During the 19th century, Ireland saw a rapid increase in unemployment. Thousands suffered in poverty, and were often regarded as “permanent deadweight”, “feckless”, or a “redundant” population. Because so many were desperate for jobs, employers were able to reduce wages even further – far below the proper acceptable level – leaving even the employed in dire straits.
This left much of the population looking abroad for relief. Most had family or friends in America, and these fortunate folks often had their fares paid. There was a sizeable group, however, that had neither the connections nor the finances to move.
These poorest of the poor turned to England and Scotland for jobs. Before long, however, the English government became alarmed at the prospect of thousands of migrant paupers pouring across the borders and negatively affecting the native labour conditions. The British job market was already overloaded with English workers, and there were simply not enough resources to provide for the Irish influx.
Thus, a plan was conceived to fund assisted emigration programs. The British government and poor law unions along with independent philanthropists and landlords conspired to pay the fares of 300,000 of the most destitute in Ireland. Those sent abroad were typically able-bodied workers who simply could not find employment at home.

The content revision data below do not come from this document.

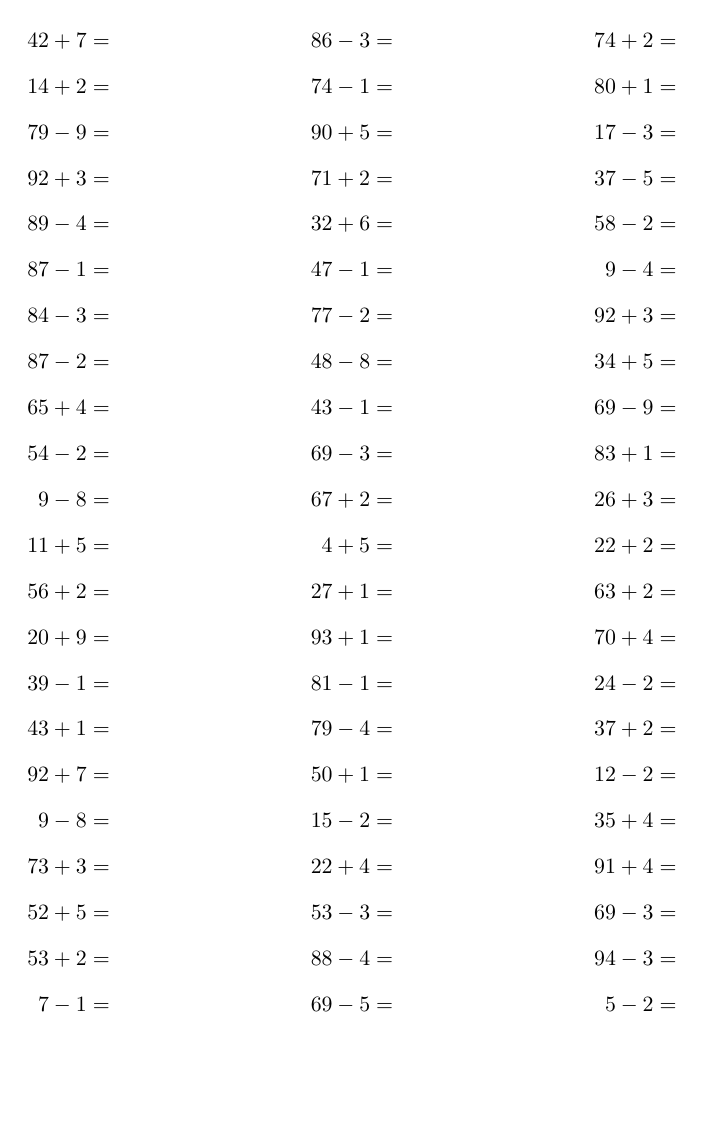
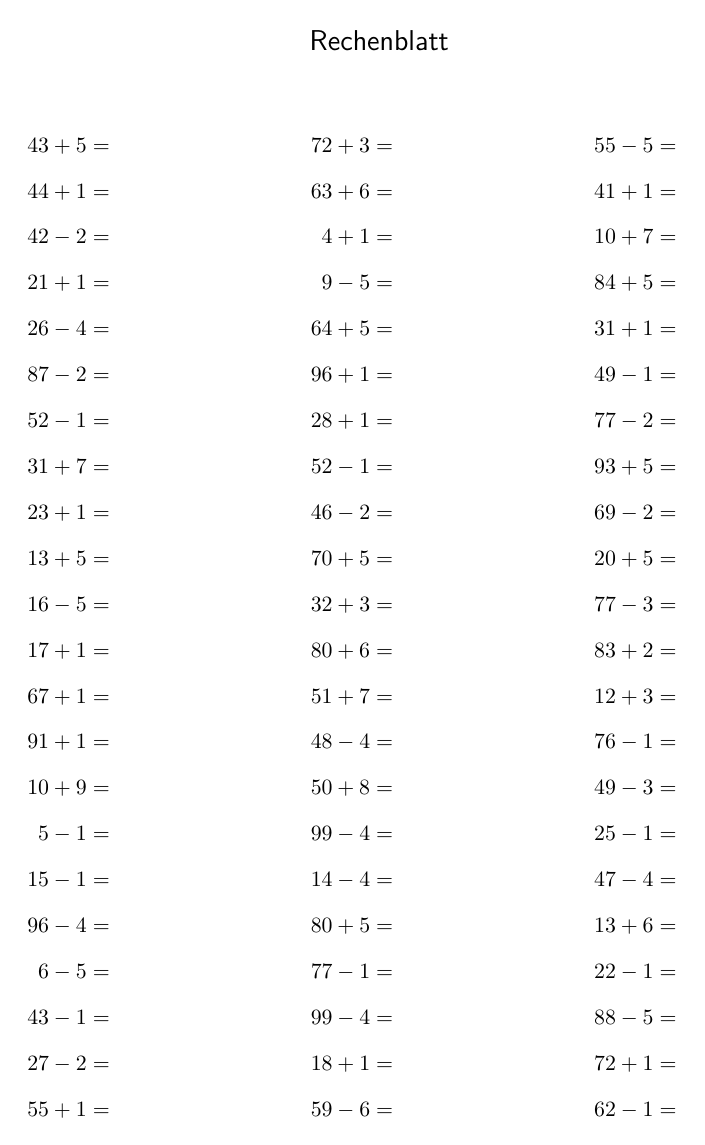
Before and after one commit to krumeich/rechenblatt, a LaTeX document (aufgabenblatt.tex): the whole page. Compiled offline with LuaLaTeX.

Commit message:
Überschrift hinzu

```diff
--- a/aufgabenblatt.tex
+++ b/aufgabenblatt.tex
@@ -27,6 +27,11 @@
 
 \begin{document}
 
+\begin{center}
+  {\Large \textsf{Rechenblatt}}
+\end{center}
+\vspace{1cm}
+
 \begin{tabular}{R@{\hspace{3cm}}R@{\hspace{3cm}}R}
   \directlua{print_aufgaben()}
 \end{tabular}
```
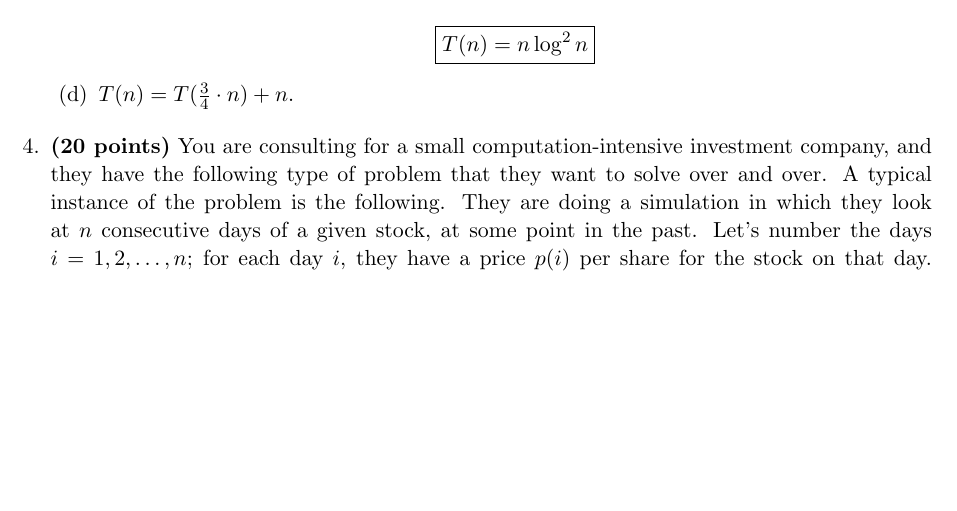
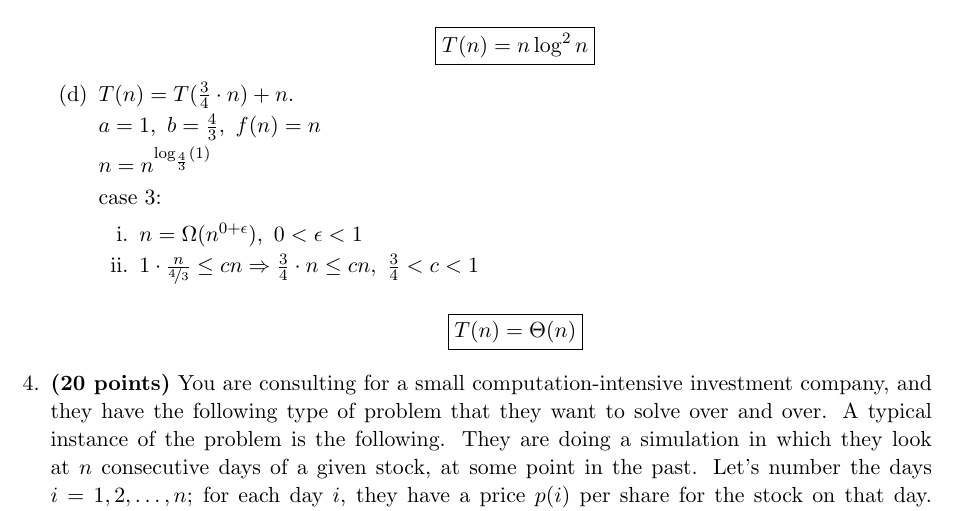
Before and after one commit to PhilipNelson5/class-projects, a LaTeX problem sheet (CS5050_AdvanvedAlgorithms/hw2/writeup/hw2.tex): part of page 4 of 4, cut so that both start at the same text, the shorter picture padded with empty space. Compiled offline with pdfLaTeX.

Commit message:
finished 3

```diff
--- a/CS5050_AdvanvedAlgorithms/hw2/writeup/hw2.tex
+++ b/CS5050_AdvanvedAlgorithms/hw2/writeup/hw2.tex
@@ -7,6 +7,7 @@
 %\usepackage{hyperref}
 \usepackage[linesnumbered, vlined, ruled]{algorithm2e}
 \usepackage{listings}
+\usepackage{units}
 
 %\usepackage[T1]{fontenc}
 
@@ -240,7 +238,22 @@ $n\log n = \Theta(n^{\log_2 2} log^k n),\ k=1$
 \item
 $T(n)=T(\frac{3}{4}\cdot n)+n$.
 
+$a=1,\ b=\frac{4}{3},\ f(n) = n$
 
+$n = n^{\log_{\frac{4}{3}}(1)}$
+
+case 3:
+
+\begin{enumerate}
+  \item
+    $n = \Omega(n^{0+\epsilon}),\ 0 < \epsilon < 1$
+
+  \item
+    $1\cdot \frac{n}{\nicefrac{4}{3}} \leq cn \Rightarrow \frac{3}{4}\cdot n \leq cn,\ \frac{3}{4} < c < 1$
+
+\end{enumerate}
+
+\[\boxed{T(n)=\Theta(n)}\]
 
 \end{enumerate}
 
```
Also changed, not shown: CS5050_AdvanvedAlgorithms/hw2/writeup/hw2.tex (3 more changed lines).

These primarily included workhouse paupers, single women, and landless agricultural labourers. This group was overwhelmingly Catholic, and made up nearly 10% of the total migration.
A number of schemes were implemented, and each saw varying degrees of success. Some colonies such as New Zealand and Australia were desperate to attract skilled immigrants, and offered money or land grants to any Irish who chose to emigrate. Most, however, were sent to North America.
Conditions varied greatly for the newly arrived emigrants. Many struggled enormously, finding conditions abroad little better than back in Ireland. Some programs, however, were very successful.
A program led by Peter Robinson, for example, stands out as a highly successful venture. A select group of Irish emigrants was chosen from a number of estates in County Cork, as well as a few from estates in the southeast of Ireland. Stringent rules required emigrants to be Roman Catholic peasants under the age of 45.
Roughly 300 families were selected, and each emigrant was given 70 acres of land in Canada’s Ottowa Valley. Emigrants would be required to pay an annual quit rent to the Crown at a rate of 2 pence per acre; however, each emigrant was provided with needed supplies, including food, seed corn and potatoes, cattle, and tools for building and farming. Log cabins were even constructed and clearings made on each settler’s land grant.
By contrast, other programs were significantly less successful. Those implemented during the Great Famine created the greatest hardships, as many schemes were enforced by landlords on unwilling evicted tenants. These were poorly funded ventures which generated great difficulty for both the emigrants and the host nations.
Overall, however, a great many of these assisted emigrants went on to prosper in their new homes. Despite the difficulties they faced, many made the courageous choices necessary and established prosperous settlements for following generations.